Repeat exactly the lines of the listing from the line containing "M1 --> M4[Tab" through its last line, and nothing beyond them.

▶ Input for this task:
|---|

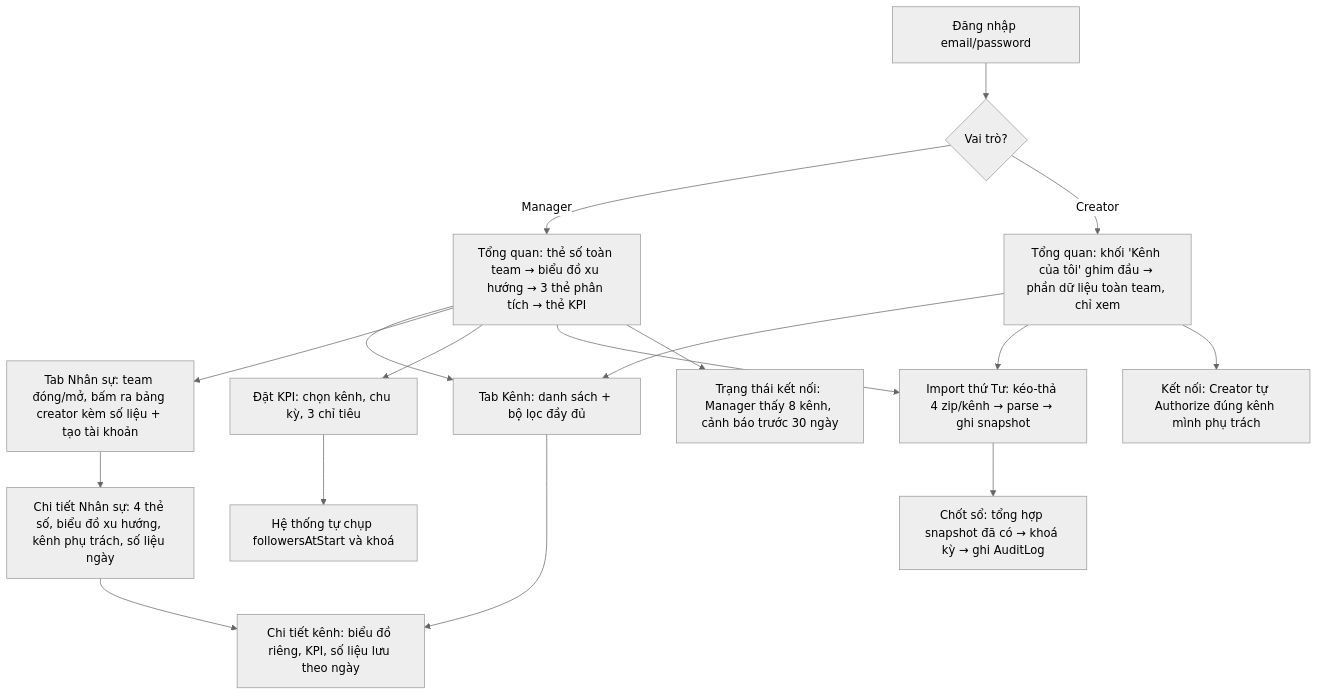
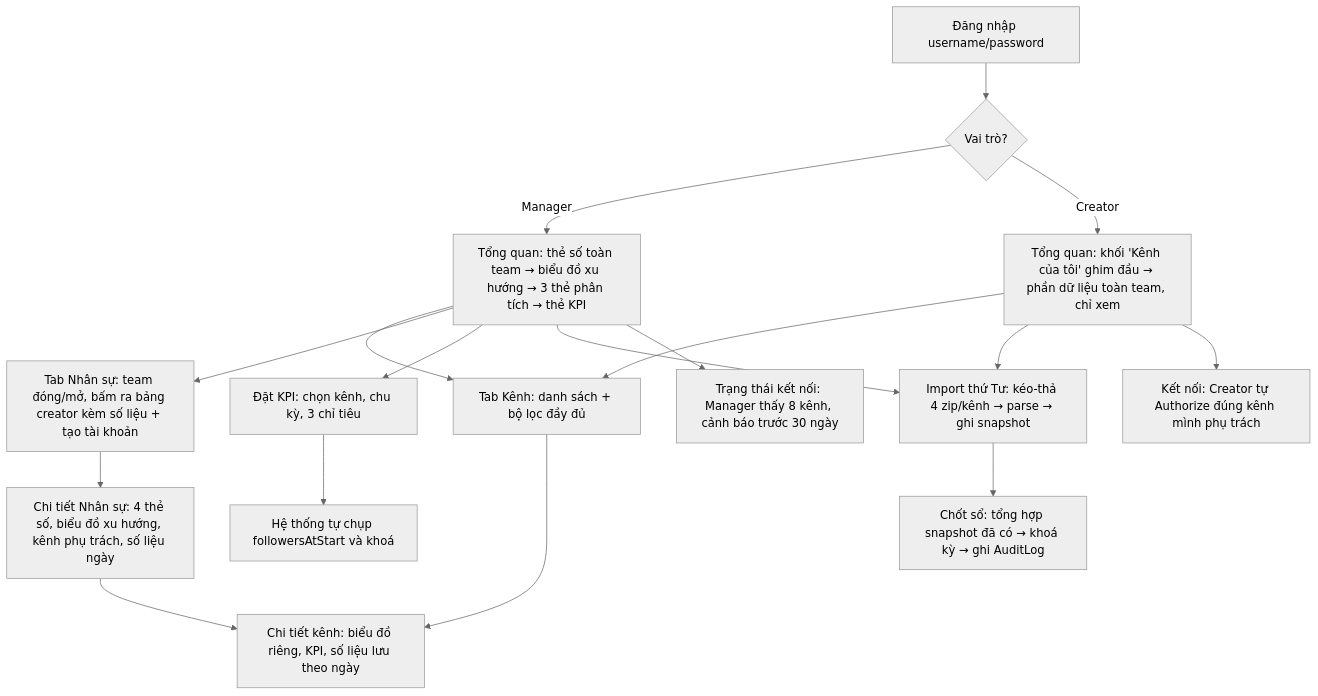
One commit to duytienitptit/ahd-dashboard changed the diagram in docs/USER_FLOW.md. Above: the diagram before and after it, drawn with Mermaid (neutral theme). The commit also changed 26 other files, not shown here.

````diff
--- a/docs/USER_FLOW.md
+++ b/docs/USER_FLOW.md
@@ -7,22 +7,22 @@
 ```mermaid
 flowchart TD
-    A[Đăng nhập email/password] --> B{Vai trò?}
+    A[Đăng nhập username/password] --> B{Vai trò?}
 
     B -- Manager --> M1[Tổng quan: thẻ số toàn team → biểu đồ xu hướng → 3 thẻ phân tích → thẻ KPI]
     B -- Creator --> C1[Tổng quan: khối 'Kênh của tôi' ghim đầu → phần dữ liệu toàn team, chỉ xem]
 
     M1 --> M2[Tab Kênh: danh sách + bộ lọc đầy đủ]
     C1 --> M2
     M2 --> M3[Chi tiết kênh: biểu đồ riêng, KPI, số liệu lưu theo ngày]
 
     M1 --> M4[Tab Nhân sự: team đóng/mở, bấm ra bảng creator kèm số liệu + tạo tài khoản]
     M4 --> M4a[Chi tiết Nhân sự: 4 thẻ số, biểu đồ xu hướng, kênh phụ trách, số liệu ngày]
     M4a --> M3
     M1 --> M5[Đặt KPI: chọn kênh, chu kỳ, 3 chỉ tiêu]
     M5 --> M6[Hệ thống tự chụp followersAtStart và khoá]
     M1 --> I1[Import thứ Tư: kéo-thả 4 zip/kênh → parse → ghi snapshot]
     C1 --> I1
     I1 --> M7[Chốt sổ: tổng hợp snapshot đã có → khoá kỳ → ghi AuditLog]
     M1 --> T1[Trạng thái kết nối: Manager thấy 8 kênh, cảnh báo trước 30 ngày]
     C1 --> T2[Kết nối: Creator tự Authorize đúng kênh mình phụ trách]
 ```
````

|---|

▶ Task solution:
     M1 --> M4[Tab Nhân sự: team đóng/mở, bấm ra bảng creator kèm số liệu + tạo tài khoản]
     M4 --> M4a[Chi tiết Nhân sự: 4 thẻ số, biểu đồ xu hướng, kênh phụ trách, số liệu ngày]
     M4a --> M3
     M1 --> M5[Đặt KPI: chọn kênh, chu kỳ, 3 chỉ tiêu]
     M5 --> M6[Hệ thống tự chụp followersAtStart và khoá]
     M1 --> I1[Import thứ Tư: kéo-thả 4 zip/kênh → parse → ghi snapshot]
     C1 --> I1
     I1 --> M7[Chốt sổ: tổng hợp snapshot đã có → khoá kỳ → ghi AuditLog]
     M1 --> T1[Trạng thái kết nối: Manager thấy 8 kênh, cảnh báo trước 30 ngày]
     C1 --> T2[Kết nối: Creator tự Authorize đúng kênh mình phụ trách]
 ```
````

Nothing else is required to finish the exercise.